Never before have we been afforded this luxury of time, space and contemplation while gripped in the clutches of the worst tragedy the world has seen in centuries. It’s making believers of the sceptics, conformers of rebels. Our eyes are turning inward; our vision is clearing with the veil of materialism peeling away. The shift from ‘what I want’ to ‘what I need’, in the last couple of months, has been radical. The virus, unlike any predated calamity, has hijacked the global community; we are a generation of young people seemed likely to be the most religiously unaffiliated generation. Respect for it had diminished in almost ever corner of modern life. But for the first time we are moving from our quest of economic and material pursuits to promoting and ensuring the welfare and wellness of communities and societies at large.
Finding meaning to life in general, our place in the world, the role we play, questions floating around in our time compressed lives, now find the quiet that was needed in our journeys to enlighten, explore and discover all that for ourselves. While we cohesively knit the various components of our existence back into a semblance of balance, tuning into ourselves weaving with the universe at large, maybe the amazement of finding simplicity in these seemingly complex queries may change our perspectives and guide us to a path of conscious empowerment from within.

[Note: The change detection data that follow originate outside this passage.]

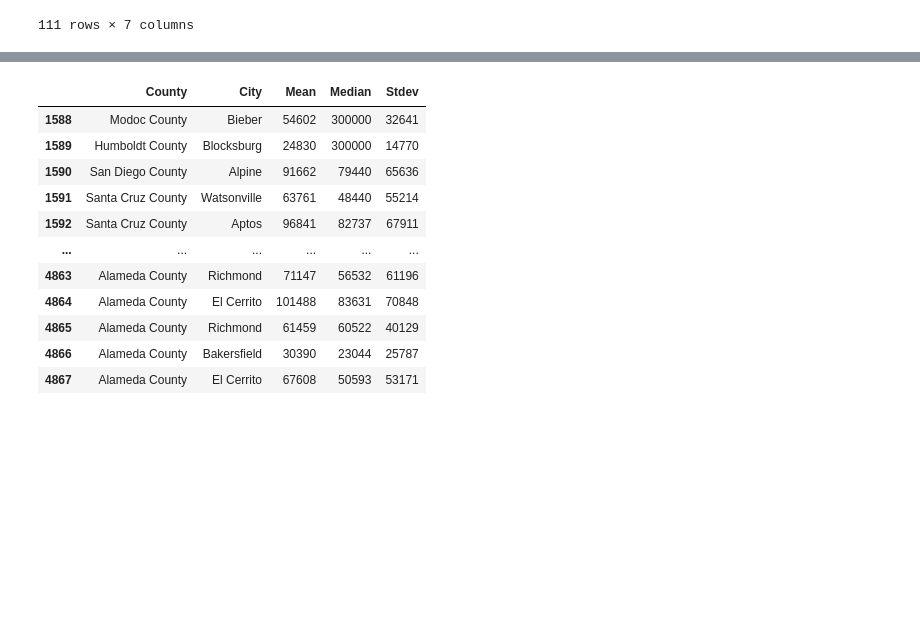
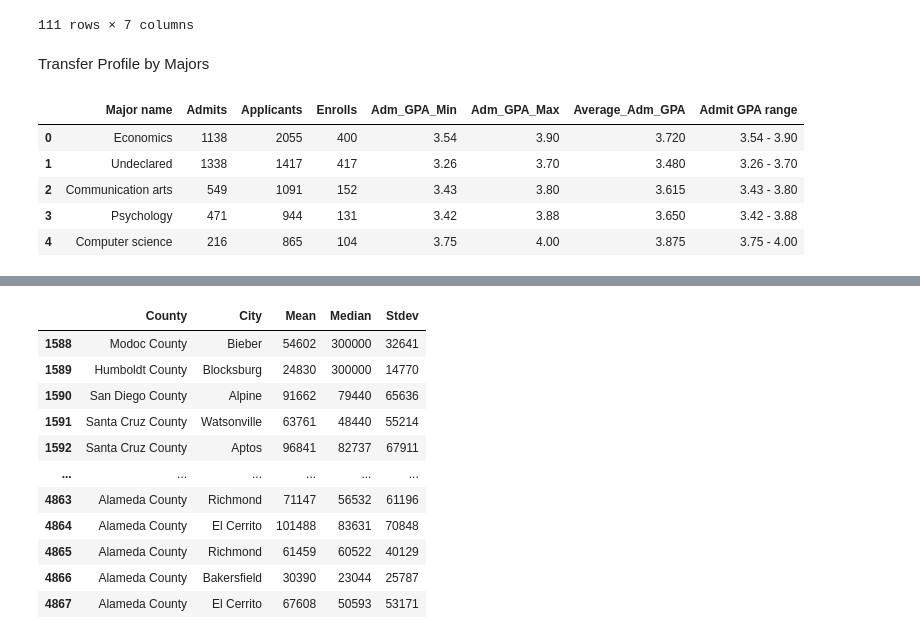
Before and after one commit to yhc00512/cogs-108-project, a Jupyter notebook: DataCheckpoint.ipynb, the cells around one changed output, grey strips where cells are left out. Cells and saved outputs as stored; diff of their text form; code cells hidden in the pictures; blank space fills up the shorter version.

```diff
--- a/DataCheckpoint.ipynb
+++ b/DataCheckpoint.ipynb
@@ -60,6 +60,7 @@ from numpy.ma.core import count
 ## YOUR CODE HERE
 import pandas as pd
 import numpy as np
+
 ## transfer profile by community college
 college_1516 = pd.read_csv('https://raw.githubusercontent.com/yhc00512/cogs-108-project/main/TR%20College%2015-16%20-%20TR%20College%2015-16.csv')
 college_1617 = pd.read_csv('https://raw.githubusercontent.com/yhc00512/cogs-108-project/main/TR%20College%2016-17%20-%20TR%20College%2016-17.csv')
@@ -71,6 +72,13 @@ college_2122 = pd.read_csv('https://raw.githubusercontent.com/yhc00512/cogs-108-
 
 ## transfer profile by major
 df_gpa = pd.read_csv('https://raw.githubusercontent.com/yhc00512/cogs-108-project/main/Transfer%20Major%20-%20Major_Table_data%20(1).csv')
+major_2015 = pd.read_csv('https://raw.githubusercontent.com/yhc00512/cogs-108-project/main/Major_Table_data2015.csv')
+major_2016 = pd.read_csv('https://raw.githubusercontent.com/yhc00512/cogs-108-project/main/Major_Table_data2016.csv')
+major_2017 = pd.read_csv('https://raw.githubusercontent.com/yhc00512/cogs-108-project/main/Major_Table_data2017.csv')
+major_2018 = pd.read_csv('https://raw.githubusercontent.com/yhc00512/cogs-108-project/main/Major_Table_data2018.csv')
+major_2019 = pd.read_csv('https://raw.githubusercontent.com/yhc00512/cogs-108-project/main/Major_Table_data2019.csv')
+major_2020 = pd.read_csv('https://raw.githubusercontent.com/yhc00512/cogs-108-project/main/Major_Table_data2020.csv')
+major_2021 = pd.read_csv('https://raw.githubusercontent.com/yhc00512/cogs-108-project/main/Major_Table_data2021.csv')
 
 ## income by counties in CA
 df_income = pd.read_csv('https://raw.githubusercontent.com/yhc00512/cogs-108-project/main/Income%20-%20kaggle_income.csv')
@@ -245,3 +254,18 @@ college_merge
 | TAFT COLLEGE | Kern | NaN | NaN | 87.50 | NaN | 57.14 | 75.00 | ... |
 | SHASTA COLLEGE | Shasta | NaN | NaN | NaN | 47.62 | 56.00 | 51.72 | ... |
 111 rows × 7 columns
+# %% [markdown]
+Transfer Profile by Majors
+# %%
+# function to modify the format of transfer profile by majros
+def modify_major(df_gpa):
+  df_gpa = df_gpa.drop(columns = ['Broad discipline', 'College/School', 'Admit rate','Enroll GPA range', 'Yield rate'])
+  df_gpa = df_gpa.assign(Adm_GPA_Min = df_gpa['Admit GPA range'].str[:4])
+  df_gpa = df_gpa.assign(Adm_GPA_Max = df_gpa['Admit GPA range'].str[-4:])
+  df_gpa['Adm_GPA_Min'] = df_gpa['Adm_GPA_Min'].astype(float)
+  df_gpa['Adm_GPA_Max'] = df_gpa['Adm_GPA_Max'].astype(float)
+  df_gpa = df_gpa.assign(Average_Adm_GPA = (df_gpa['Adm_GPA_Min'] +  df_gpa['Adm_GPA_Max']) / 2 )
+  df_gpa = df_gpa.sort_values('Applicants', ascending = False)
+  df_gpa = df_gpa.reset_index(drop = True)
+  df_gpa = df_gpa[['Major name', 'Admits', 'Applicants', 'Enrolls',	'Adm_GPA_Min', 'Adm_GPA_Max',	'Average_Adm_GPA', 'Admit GPA range']]
+  return df_gpa
@@ -247,0 +276,11 @@ college_merge
+# %%
+# transfer profile by majors in 2016
+major_2016 = modify_major(major_2016)
+major_2016.head()
+# %% [output]
+|  | Major name | Admits | Applicants | Enrolls | Adm_GPA_Min | Adm_GPA_Max | Average_Adm_GPA | Admit GPA range |
+| 0 | Economics | 1138 | 2055 | 400 | 3.54 | 3.90 | 3.720 | 3.54 - 3.90 |
+| 1 | Undeclared | 1338 | 1417 | 417 | 3.26 | 3.70 | 3.480 | 3.26 - 3.70 |
+| 2 | Communication arts | 549 | 1091 | 152 | 3.43 | 3.80 | 3.615 | 3.43 - 3.80 |
+| 3 | Psychology | 471 | 944 | 131 | 3.42 | 3.88 | 3.650 | 3.42 - 3.88 |
+| 4 | Computer science | 216 | 865 | 104 | 3.75 | 4.00 | 3.875 | 3.75 - 4.00 |
```
Also changed, not shown: parts of 10 cells of this notebook.
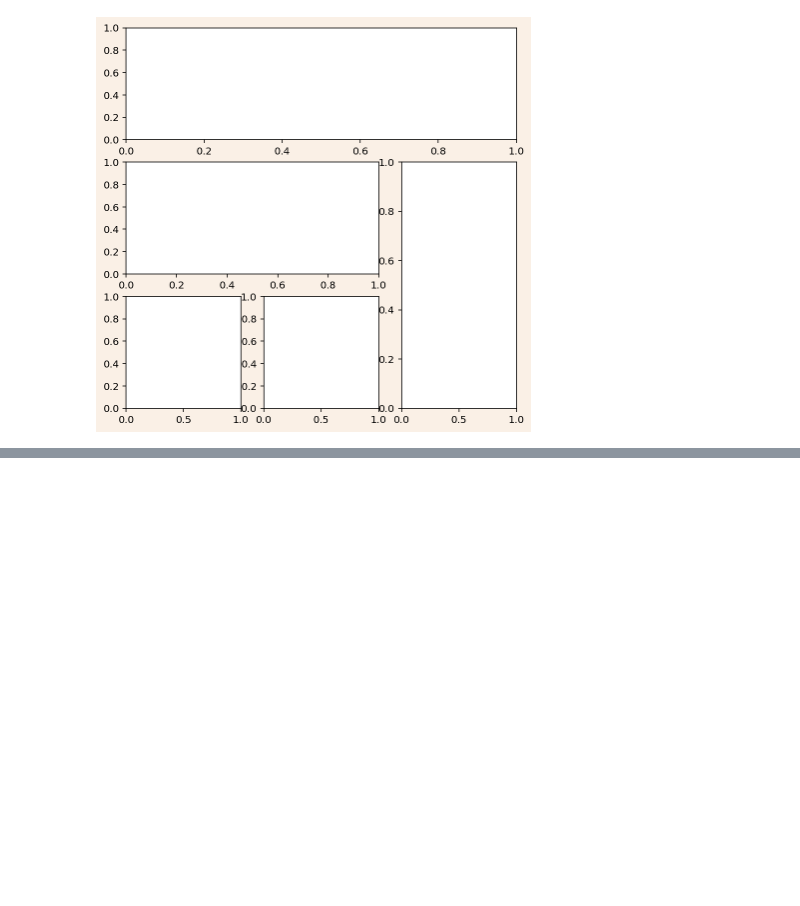
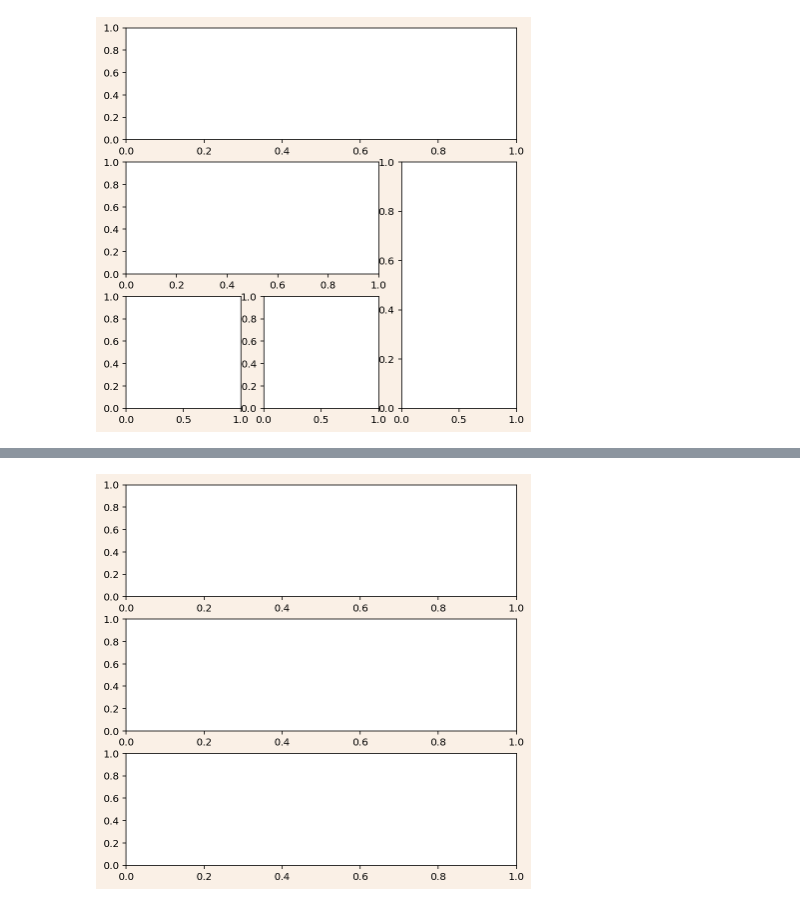
Before and after one commit to bluefruit0215/matplotlib_study, a Jupyter notebook: 1-1 실습.ipynb, the cells around one changed output, grey strips where cells are left out. Drawn from its saved outputs; the diff is of its cells as text; code cells hidden in the pictures; blank space fills up the shorter version.

```diff
--- a/1-1 실습.ipynb
+++ b/1-1 실습.ipynb
@@ -24,0 +37,4 @@ ax4 = plt.subplot2grid((3, 3), (2, 1), fig=fig)
+# %%
+fig, axes = plt.subplots(3, 1, figsize=(7, 7), facecolor='linen')
+# %% [output]
+[figure, added]
```
Also changed, not shown: parts of 16 cells of this notebook.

Searching for meaning, soul searching, both personal and collective, is especially important if we are to emerge from this tragedy stronger. Maybe, in its shadow we have arisen gentler, kinder, fairer, and more humane. Maybe finding your corner in the world on that yoga mat may lead you to discover your place in the world and all this ‘meaning –making’ may unfurl truths you knew but failed to recognise, like old friends in the guise of strangers. Maybe the hunger for understanding, as you sit quietly with open hands, palms turned upwards indicates your acceptance of all that you were meant to be in the stillness of calm and balance of life.